*PROBLEM TO SOLVE*: In the listing below, find every line containing "time" and copy it out.

*INFORMATION SHOWN*:
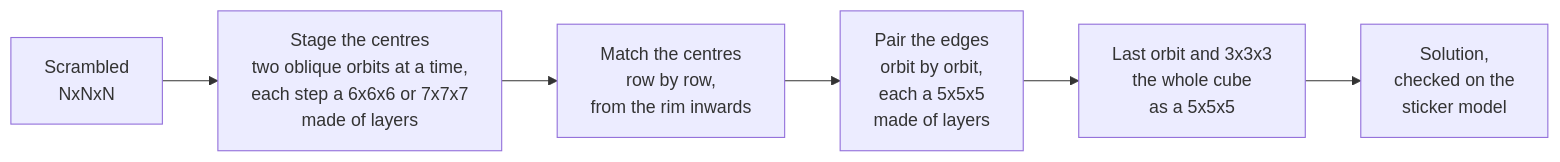
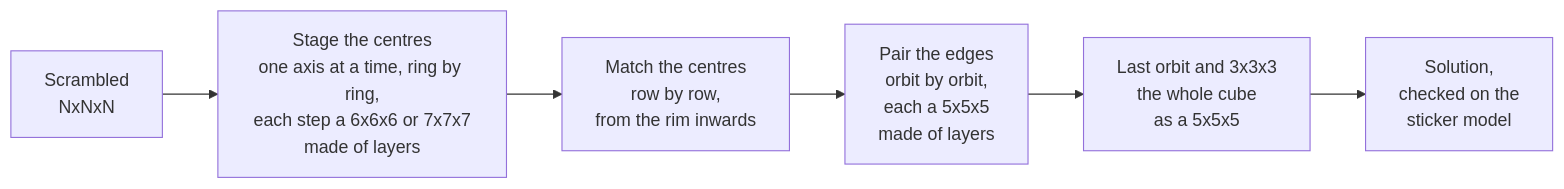
The diagram in README.md (Horia73/anycube), drawn with Mermaid before and after one commit. The commit also changed other lines of this file and 5 other files, not shown here.

````diff
--- a/README.md
+++ b/README.md
@@ -193,8 +164,8 @@
 ```mermaid
 flowchart LR
-    A["Scrambled<br/>NxNxN"] --> B["Stage the centres<br/>two oblique orbits at a time,<br/>each step a 6x6x6 or 7x7x7<br/>made of layers"]
+    A["Scrambled<br/>NxNxN"] --> B["Stage the centres<br/>one axis at a time, ring by ring,<br/>each step a 6x6x6 or 7x7x7<br/>made of layers"]
     B --> C["Match the centres<br/>row by row,<br/>from the rim inwards"]
     C --> D["Pair the edges<br/>orbit by orbit,<br/>each a 5x5x5<br/>made of layers"]
     D --> E["Last orbit and 3x3x3<br/>the whole cube<br/>as a 5x5x5"]
     E --> F["Solution,<br/>checked on the<br/>sticker model"]
 ```
````
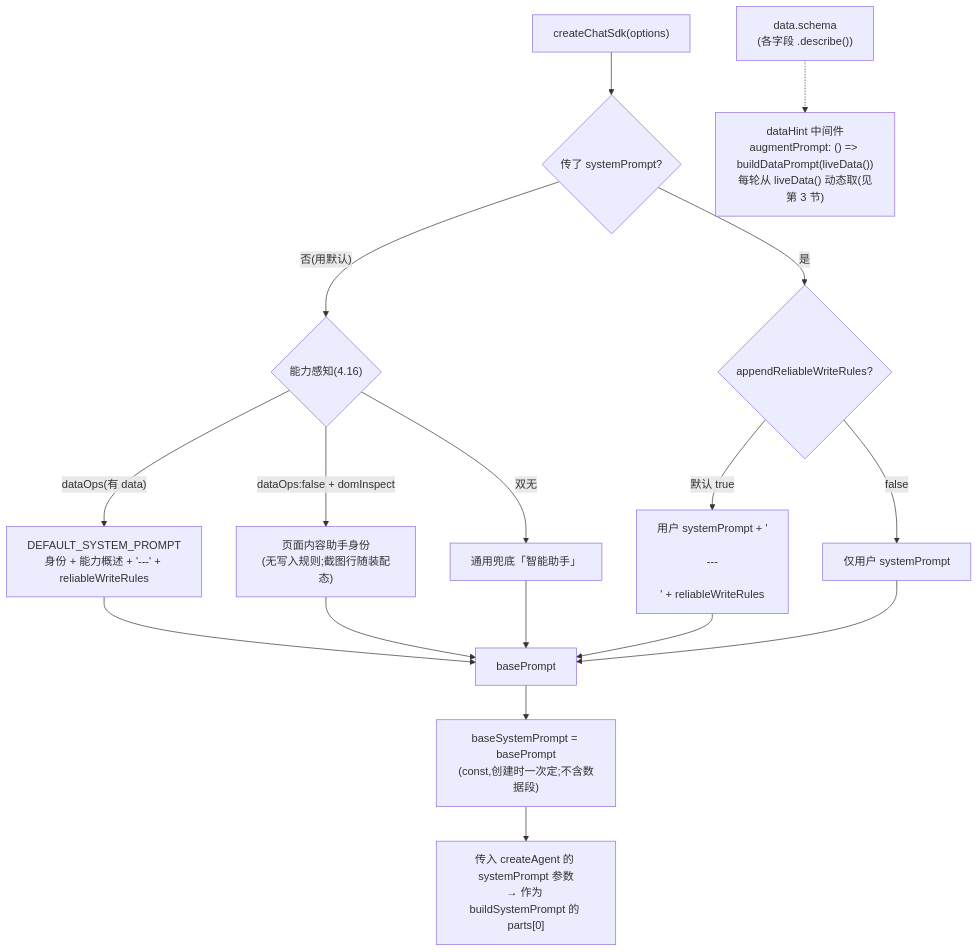
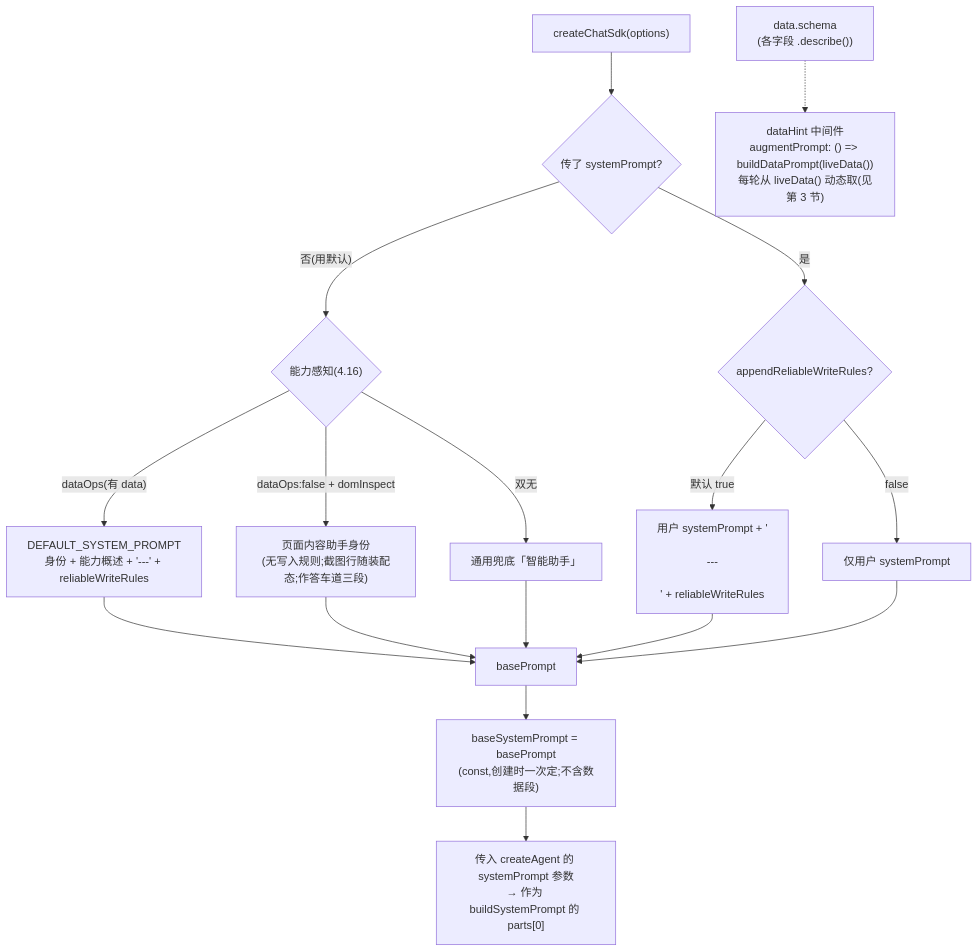
Before and after one commit to whyymj/page-agent-sdk: the first of 2 diagrams in doc/system-prompt.md, drawn with Mermaid. The commit also changed other lines of this file and 23 other files, not shown here.

````diff
--- a/doc/system-prompt.md
+++ b/doc/system-prompt.md
@@ -49,24 +49,24 @@
 ```mermaid
 flowchart TD
   A["createChatSdk(options)"] --> B{"传了 systemPrompt?"}
 
   B -- "否(用默认)" --> C{"能力感知(4.16)"}
   C -- "dataOps(有 data)" --> C1["DEFAULT_SYSTEM_PROMPT<br/>身份 + 能力概述 + '---' + reliableWriteRules"]
-  C -- "dataOps:false + domInspect" --> C2["页面内容助手身份<br/>(无写入规则;截图行随装配态)"]
+  C -- "dataOps:false + domInspect" --> C2["页面内容助手身份<br/>(无写入规则;截图行随装配态;作答车道三段)"]
   C -- "双无" --> C3["通用兜底「智能助手」"]
   B -- "是" --> D{"appendReliableWriteRules?"}
   D -- "默认 true" --> E["用户 systemPrompt + '\n\n---\n\n' + reliableWriteRules"]
   D -- "false" --> F["仅用户 systemPrompt"]
 
   C1 --> G["basePrompt"]
   C2 --> G
   C3 --> G
   E --> G
   F --> G
 
   G --> J["baseSystemPrompt = basePrompt<br/>(const,创建时一次定;不含数据段)"]
 
   J --> K["传入 createAgent 的 systemPrompt 参数<br/>→ 作为 buildSystemPrompt 的 parts[0]"]
 
   L["data.schema<br/>(各字段 .describe())"] -.-> M["dataHint 中间件<br/>augmentPrompt: () => buildDataPrompt(liveData())<br/>每轮从 liveData() 动态取(见第 3 节)"]
 ```
````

*EXPECTED OUTPUT*:
-    A["Scrambled<br/>NxNxN"] --> B["Stage the centres<br/>two oblique orbits at a time,<br/>each step a 6x6x6 or 7x7x7<br/>made of layers"]
+    A["Scrambled<br/>NxNxN"] --> B["Stage the centres<br/>one axis at a time, ring by ring,<br/>each step a 6x6x6 or 7x7x7<br/>made of layers"]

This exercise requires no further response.